Monday, 15 December 2014: 2:25 PM
Taikan Oki1, Yusuke Satoh1, Yadu N Pokhrel2, Hyungjun KIM3 and Kei Yoshimura4, (1)The University of Tokyo, Tokyo, Japan, (2)Michigan State University, Department of Civil & Environmental Engineering, East Lansing, MI, United States, (3)The University of Tokyo, Tokyo, Japan, (4)AORI, Univ Tokyo, Chiba, Japan
Because of expected effects of climate changes on quantity and spatial distribution of available water resources, assessment of the changes in the balance between the demand and supply of water resources is critical for some regions. Historically, water deficiencies were overcome by planned water management such as dam regulation and irrigation. But only few studies have investigated the effect of anthropogenic factors on the risk of imbalance of water demand and supply under climate change conditions. Therefore, estimation of the potential deficiency in existing infrastructures under water-environment change is needed to support our society to adapt against future climate changes. This study aims to estimate the impacts of climate changes on the risk of water scarcity projected based on CMIP5 RCP scenarios and the efficiency of autonomous adaptation by anthropogenic water management, such as reservoir operation and irrigation using ground water. First, tendencies of the changes in water scarcity under climate change are estimated by an improved land surface model, which integrates natural water cycles and human activities. Second, the efficiencies of human-developed infrastructure are analyzed by comparing the naturalized and fully anthropogenic offline simulations.

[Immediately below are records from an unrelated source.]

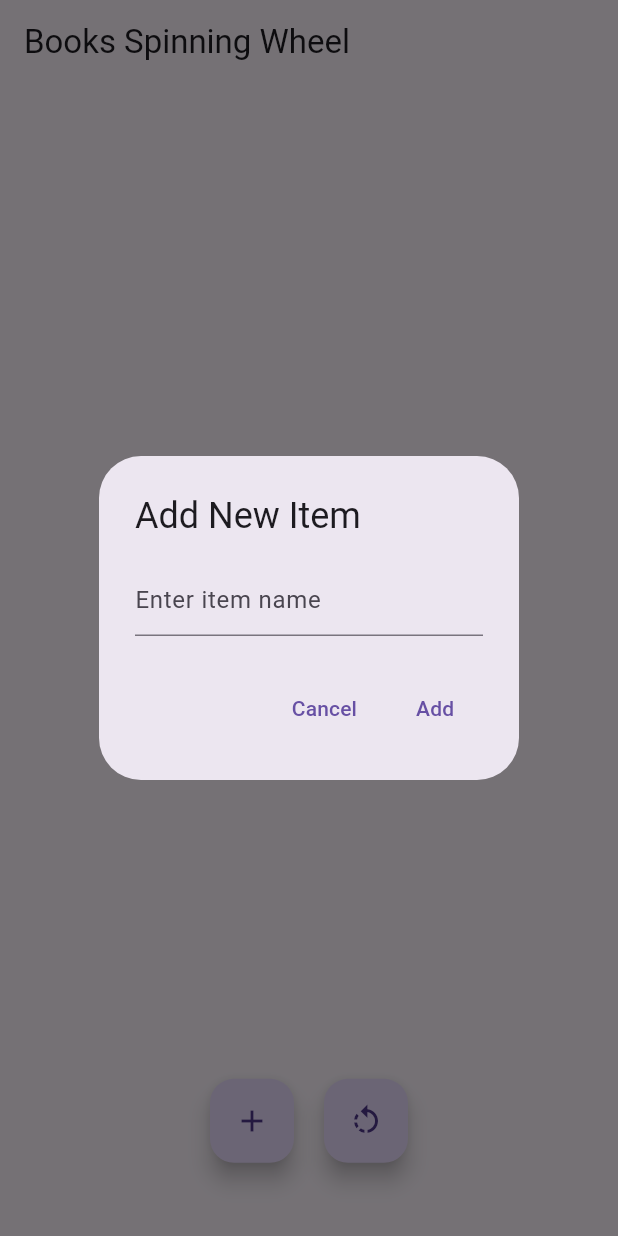
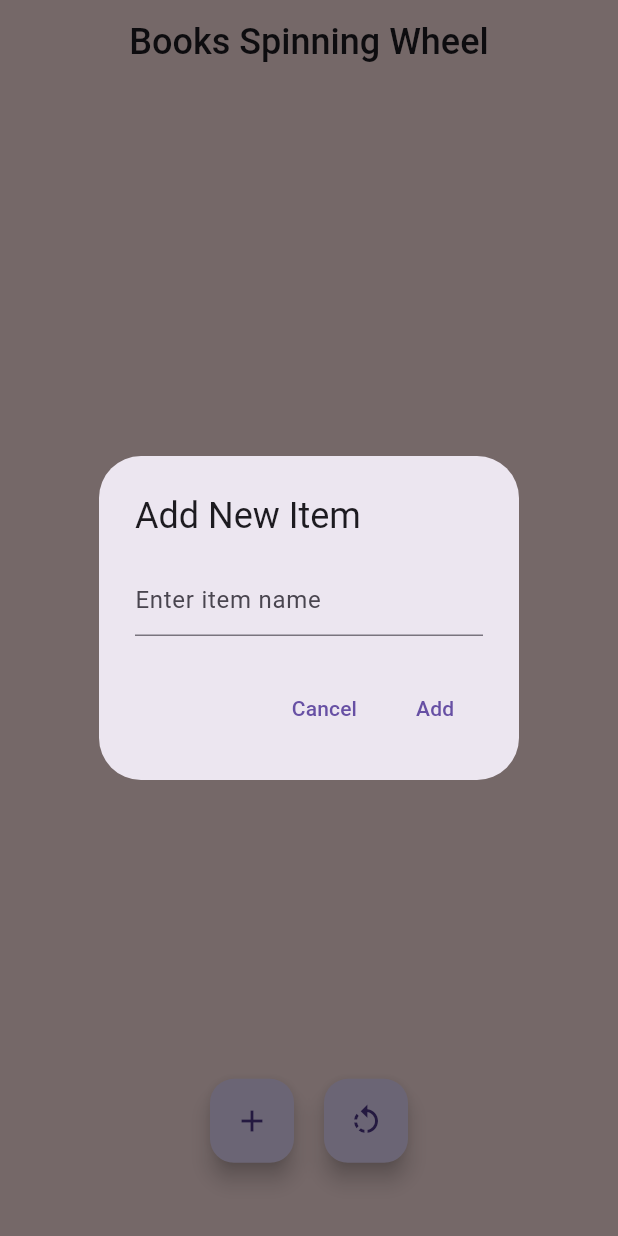
Before and after one commit to LuminitaIon/Spinning-Wheel-Choice-for-Books, a Flutter app: the screen it shows after launch, after a tap on the "add" icon, on a phone screen of 412 x 824 dp. Run offline on Flutter 3.47's test engine with Material 3 defaults, Android fonts, the phone set to English and light mode, and no system bars; our stand-ins replace flutter_bloc.

Commit message:
added color to the wheel, added background to the page

```diff
--- a/lib/spin_wheel.dart
+++ b/lib/spin_wheel.dart
@@ -3,8 +3,10 @@ import 'package:spinning_wheel/spin_painter.dart';
 
 class SpinWheel extends StatelessWidget {
   final List<String> items;
+  final List<Color> colors;
+  final Color backgroundColor;
 
-  const SpinWheel({required this.items});
+  const SpinWheel({required this.items, required this.colors, required this.backgroundColor});
 
   @override
   Widget build(BuildContext context) {
@@ -14,7 +16,7 @@ class SpinWheel extends StatelessWidget {
         width: 300,
         height: 300,
         child: CustomPaint(
-          painter: SpinPainter(items: items),
+          painter: SpinPainter(items: items, colors: colors, backgroundColor: backgroundColor),
         ),
       ),
     );
--- a/lib/wheel_page.dart
+++ b/lib/wheel_page.dart
@@ -9,8 +9,17 @@ class WheelPage extends StatelessWidget {
   @override
   Widget build(BuildContext context) {
     return Scaffold(
+      backgroundColor: Color(0xffffe3e3),
       appBar: AppBar(
-        title: Text('Books Spinning Wheel'),
+        backgroundColor: Color(0xffffe3e3),
+        title: Text(
+          'Books Spinning Wheel',
+          style: TextStyle(
+            fontSize: 24,
+            fontWeight: FontWeight.w500,
+          ),
+        ),
+        centerTitle: true,
       ),
       body: Column(
         children: [
@@ -19,7 +28,24 @@ class WheelPage extends StatelessWidget {
             child: Center(
               child: BlocBuilder<WheelCubit, List<String>>(
                 builder: (context, state) {
-                  return SpinWheel(items: state);
+                  if (state.isEmpty) {
+                    return Center(
+                      child: Text(
+                        'Add items to spin the wheel',
+                        style: TextStyle(fontSize: 20),
+                      ),
+                    );
+                  } else {
+                    return SpinWheel(
+                      items: state,
+                      colors: List.generate(
+                        state.length,
+                        (index) =>
+                            Colors.primaries[index % Colors.primaries.length],
+                      ),
+                      backgroundColor: Colors.grey,
+                    );
+                  }
                 },
               ),
             ),
```
Also changed, not shown: lib/spin_painter.dart (+66 -10 lines).
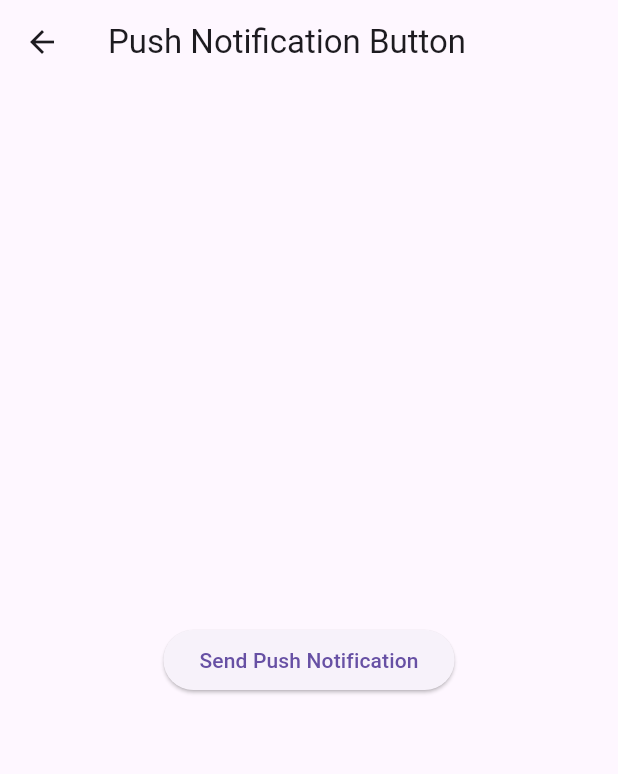
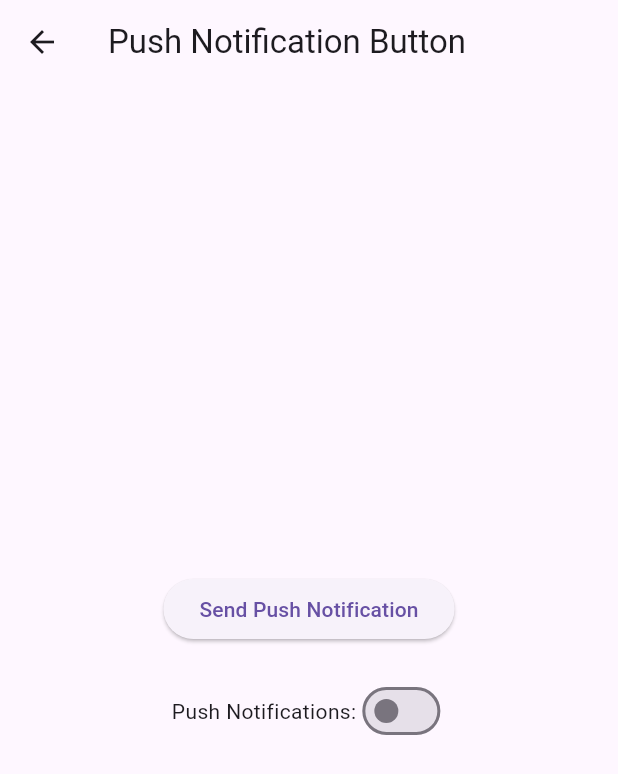
Before and after one commit to FAMISTIC/fyp_food_ordering_app, a Flutter app: the PushNotificationPage screen opened directly, on a phone screen of 412 x 824 dp. Shown: the top 774 px of the screen. Run offline on Flutter 3.47's test engine with Material 3 defaults, Android fonts, the light colour scheme and no system bars; our stand-ins replace awesome_notifications, cloud_firestore, firebase_auth, firebase_core, firebase_messaging, firebase_storage and 2 more; missing offline and left inert: app_settings, firebase_app_check; accounts and stored records are empty.

Commit message:
upgrade notification

```diff
--- a/food_app1/lib/pages/push_notification_page.dart
+++ b/food_app1/lib/pages/push_notification_page.dart
@@ -1,14 +1,26 @@
 // ignore_for_file: library_private_types_in_public_api
 
 import 'dart:convert';
-
+import 'package:flutter/material.dart';
 import 'package:flutter/foundation.dart';
-import 'package:flutter/material.dart';
 import 'package:firebase_messaging/firebase_messaging.dart';
 import 'package:http/http.dart' as http;
+import 'package:awesome_notifications/awesome_notifications.dart';
+import 'package:provider/provider.dart';
+
+class PushNotificationState with ChangeNotifier {
+  bool _pushNotificationEnabled = false;
+
+  bool get pushNotificationEnabled => _pushNotificationEnabled;
+
+  void setPushNotificationEnabled(bool value) {
+    _pushNotificationEnabled = value;
+    notifyListeners(); // Notify listeners of the change
+  }
+}
 
 class PushNotificationPage extends StatefulWidget {
-  const PushNotificationPage({super.key});
+  const PushNotificationPage({Key? key}) : super(key: key);
 
   @override
   _PushNotificationPageState createState() => _PushNotificationPageState();
@@ -16,6 +28,9 @@ class PushNotificationPage extends StatefulWidget {
 
 class _PushNotificationPageState extends State<PushNotificationPage> {
   final FirebaseMessaging _firebaseMessaging = FirebaseMessaging.instance;
+
+  // Instantiate NotificationManager
+  final NotificationManager _notificationManager = NotificationManager();
 
   @override
   void initState() {
@@ -29,59 +44,94 @@ class _PushNotificationPageState extends State<PushNotificationPage> {
       print('Got a message whilst in the foreground!');
       print('Message data: ${message.data}');
       if (message.notification != null) {
-        print('Message also contained a notification: ${message.notification}');
+        print(
+            'Message also contained a notification: ${message.notification}');
       }
     });
-
   }
 
-
   Future<void> sendPushMessage() async {
-    try{
+    try {
       await http.post(
         Uri.parse('https://fcm.googleapis.com/fcm/send'),
         headers: <String, String>{
           'Content-Type': 'application/json',
-          'Authorization': 'key=AAAAfstLWrA:APA91bGlTPTuyr5GLBRnz7xH2ZqxrG0QEI_SXXnwgxGBFADCpEOujreIuBk7Lcv3wzlqlgf8vdUzMX__rhgsj3H5Mc_eUPi0l9VuMBycdfzihxTXIeErNKQZ0lbbQ2bBKZ5UYFcYKUPO',
+          'Authorization':
+              'key=AAAAfstLWrA:APA91bGlTPTuyr5GLBRnz7xH2ZqxrG0QEI_SXXnwgxGBFADCpEOujreIuBk7Lcv3wzlqlgf8vdUzMX__rhgsj3H5Mc_eUPi0l9VuMBycdfzihxTXIeErNKQZ0lbbQ2bBKZ5UYFcYKUPO',
         },
         body: jsonEncode(
           <String, dynamic>{
             'priority': 'high',
             'data': <String, dynamic>{
               'click_action': 'FLUTTER_NOTIFICATION_CLICK',
-              'status' : 'done',
-              'body' : 'DJU CAFE',
-              'title' : 'TESTING',
+              'status': 'done',
+              'body': 'DJU CAFE',
+              'title': 'TESTING',
             },
-            "notification" : <String, dynamic>{
-              'title' : 'DJU CAFE',
-              'body' : 'TESTING',
+            "notification": <String, dynamic>{
+              'title': 'DJU CAFE',
+              'body': 'TESTING',
             },
-            'to': "fm-HnU4qS5C6a-p7Aqo6zG:APA91bHxtIML_5T6D9Nthps9oIp1fJpXjXyE6ohrg0sd8fBre4_T3oXhlFnWJpzzCAZloJCqgkKND5PWjx9i9P4YIB9BMfo1DIQhwEkXUT9gzjQ_fG-XEQyNUr5O8Y-FzCsIA53kXwnR"
-          }
-        )
+            'to':
+                "fm-HnU4qS5C6a-p7Aqo6zG:APA91bHxtIML_5T6D9Nthps9oIp1fJpXjXyE6ohrg0sd8fBre4_T3oXhlFnWJpzzCAZloJCqgkKND5PWjx9i9P4YIB9BMfo1DIQhwEkXUT9gzjQ_fG-XEQyNUr5O8Y-FzCsIA53kXwnR"
+          },
+        ),
       );
-    } catch (e){
-        if  (kDebugMode){
-            print("error push notification");
-        }
+    } catch (e) {
+      if (kDebugMode) {
+        print("error push notification");
+      }
     }
   }
 
   @override
   Widget build(BuildContext context) {
+    var pushNotificationState = Provider.of<PushNotificationState>(context);
     return Scaffold(
       appBar: AppBar(
         title: const Text('Push Notification Button'),
       ),
       body: Center(
-        child: ElevatedButton(
-          onPressed: () {sendPushMessage();},
-          child: const Text('Send Push Notification'),
+        child: Column(
+          mainAxisAlignment: MainAxisAlignment.center,
+          children: [
+            ElevatedButton(
+              onPressed: () {
+                if (pushNotificationState.pushNotificationEnabled) {
+                  // sendPushMessage();
+                  _notificationManager.triggerNotification();
+                }
+              },
+              child: const Text('Send Push Notification'),
+            ),
+            const SizedBox(height: 20),
+            Row(
+              mainAxisAlignment: MainAxisAlignment.center,
+              children: [
+                const Text('Push Notifications:'),
+                Switch(
+                  value: pushNotificationState.pushNotificationEnabled,
+                  onChanged: (value) {
+                    pushNotificationState.setPushNotificationEnabled(value);
+                  },
+                ),
+              ],
+            ),
+          ],
         ),
       ),
     );
   }
+}
 
-
+class NotificationManager {
+  void triggerNotification() {
+    AwesomeNotifications().createNotification(
+        content: NotificationContent(
+      id: 10,
+      channelKey: 'basic_channel',
+      title: 'Dju CAFE',
+      body: 'Order Sent',
+    ));
+  }
 }
```
Also changed, not shown: food_app1/lib/main.dart (+11 -6 lines), food_app1/lib/pages/receipt_page.dart (+12 -3 lines).
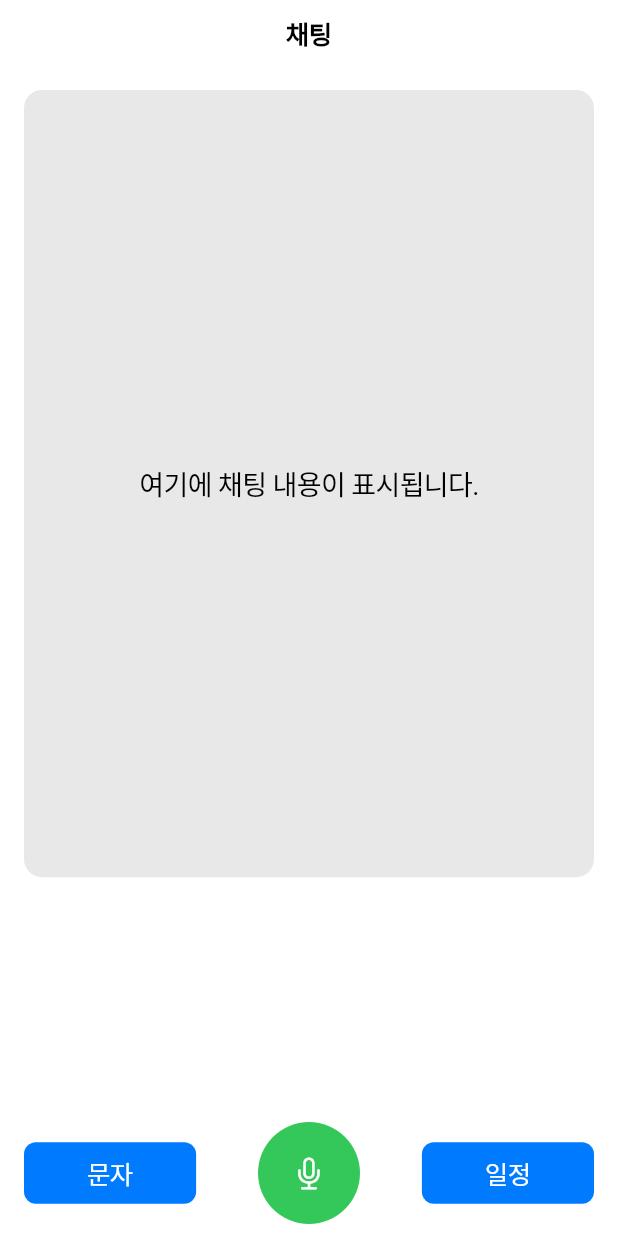
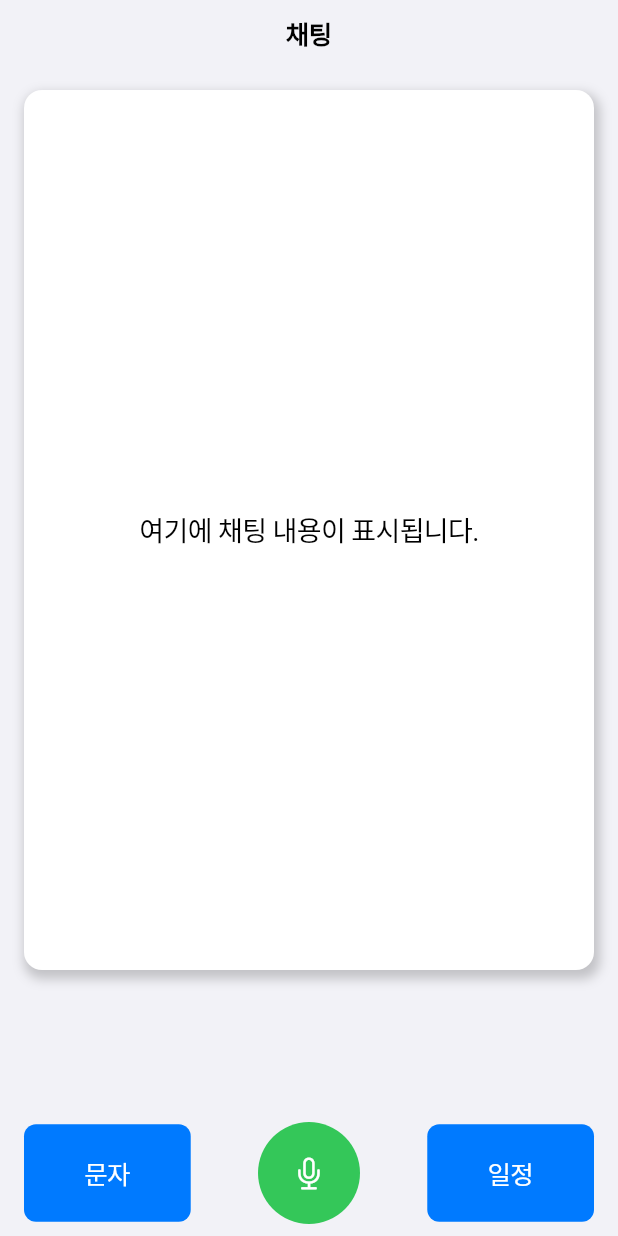
Before and after one commit to SKT-FLY/bbd_fe, a Flutter app: the screen it shows after launch, on a phone screen of 412 x 824 dp. Run offline on Flutter 3.47's test engine with Material 3 defaults, Android fonts, the phone set to English and light mode, and no system bars.

Commit message:
Design:chatscreen design

```diff
--- a/lib/chat_screen.dart
+++ b/lib/chat_screen.dart
@@ -7,6 +7,7 @@ class ChatScreen extends StatelessWidget {
   @override
   Widget build(BuildContext context) {
     return CupertinoPageScaffold(
+      backgroundColor: CupertinoColors.systemGrey6, // 배경색을 회색으로 설정
       navigationBar: const CupertinoNavigationBar(
         middle: Text('채팅'),
       ),
@@ -15,43 +16,49 @@ class ChatScreen extends StatelessWidget {
           children: <Widget>[
             // 채팅 내용을 보여주는 큰 위젯
             Expanded(
-              flex: 4, // 비율: 4
+              flex: 8,
               child: Center(
                 child: Container(
-                  margin: const EdgeInsets.all(16.0), // 화면 가장자리와의 간격 설정
+                  margin: const EdgeInsets.all(16.0),
                   decoration: BoxDecoration(
-                    color: CupertinoColors.systemGrey.withOpacity(0.2),
+                    color: CupertinoColors.white, // 챗 박스의 배경색을 흰색으로 설정
                     borderRadius: BorderRadius.circular(12.0),
+                    boxShadow: [
+                      BoxShadow(
+                        color: Colors.black.withOpacity(0.2), // 그림자 색상 및 투명도 설정
+                        spreadRadius: 2, // 그림자의 퍼짐 정도
+                        blurRadius: 6, // 그림자의 블러링 정도
+                        offset: Offset(2, 4), // 그림자의 위치 (x, y)
+                      ),
+                    ],
                   ),
-                  alignment: Alignment.center, // 내부 콘텐츠를 가운데 정렬
+                  alignment: Alignment.center,
                   child: const Text(
                     '여기에 채팅 내용이 표시됩니다.',
                     style: TextStyle(fontSize: 18),
-                    textAlign: TextAlign.center, // 텍스트 가운데 정렬
+                    textAlign: TextAlign.center,
                   ),
                 ),
               ),
             ),
-            // 빈 공간
-            Spacer(flex: 1), // 비율: 1
-            // 하단에 음성 입력 및 네비게이션 버튼 배치
+            Spacer(flex: 1),
             Padding(
               padding: const EdgeInsets.symmetric(horizontal: 16.0, vertical: 8.0),
               child: Row(
                 children: <Widget>[
                   Expanded(
-                    flex: 10, // 비율: 10
+                    flex: 10,
                     child: Padding(
-                      padding: const EdgeInsets.only(right: 4.0), // 버튼 사이의 간격 조정
+                      padding: const EdgeInsets.only(right: 4.0),
                       child: GestureDetector(
                         onTap: () {
                           // 문자 네비게이션 버튼 클릭 시 실행할 코드
                         },
                         child: Container(
-                          padding: const EdgeInsets.all(8.0),
+                          padding: const EdgeInsets.symmetric(vertical: 20.0),
                           decoration: BoxDecoration(
                             color: CupertinoColors.systemBlue,
-                            borderRadius: BorderRadius.circular(8.0), // 네모 모양
+                            borderRadius: BorderRadius.circular(8.0),
                           ),
                           child: const Center(
                             child: Text(
@@ -64,7 +71,7 @@ class ChatScreen extends StatelessWidget {
                     ),
                   ),
                   Expanded(
-                    flex: 12, // 비율: 13
+                    flex: 13,
                     child: Padding(
                       padding: const EdgeInsets.symmetric(horizontal: 4.0),
                       child: GestureDetector(
@@ -76,7 +83,7 @@ class ChatScreen extends StatelessWidget {
                           height: 68.0,
                           decoration: BoxDecoration(
                             color: CupertinoColors.systemGreen,
-                            shape: BoxShape.circle, // 동그라미 모양
+                            shape: BoxShape.circle,
                           ),
                           child: const Icon(
                             CupertinoIcons.mic,
@@ -87,7 +94,7 @@ class ChatScreen extends StatelessWidget {
                     ),
                   ),
                   Expanded(
-                    flex: 10, // 비율: 10
+                    flex: 10,
                     child: Padding(
                       padding: const EdgeInsets.only(left: 4.0),
                       child: GestureDetector(
@@ -95,10 +102,10 @@ class ChatScreen extends StatelessWidget {
                           // 일정 네비게이션 버튼 클릭 시 실행할 코드
                         },
                         child: Container(
-                          padding: const EdgeInsets.all(8.0),
+                          padding: const EdgeInsets.symmetric(vertical: 20.0),
                           decoration: BoxDecoration(
                             color: CupertinoColors.systemBlue,
-                            borderRadius: BorderRadius.circular(8.0), // 네모 모양
+                            borderRadius: BorderRadius.circular(8.0),
                           ),
                           child: const Center(
                             child: Text(
```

It was found that number of hydrological drought days will be increased and decreased in approximately 70 % and 24 % of global land, respectively, considering anthropogenic water management, however, they are approximately 82 % and 16 %, respectively, under naturalized condition without anthropogenic water management. The differences indicate how autonomous adaptation through anthropogenic water management can reduce the impacts of climate change. Also, adequate enhancement of infrastructure is necessary against expected water scarcity under climate change because such positive and negative effects of artificial water regulation show comparable impact on water scarcity risk to that of climate change in regions where human activity is significant, even if it is under the worst-case RCP8.5 scenario. More realistic assessment of the impacts of climate change on water resources and the cost estimation of how much economic investments are needed to maintain the current level of the risks of water scarcity are necessary.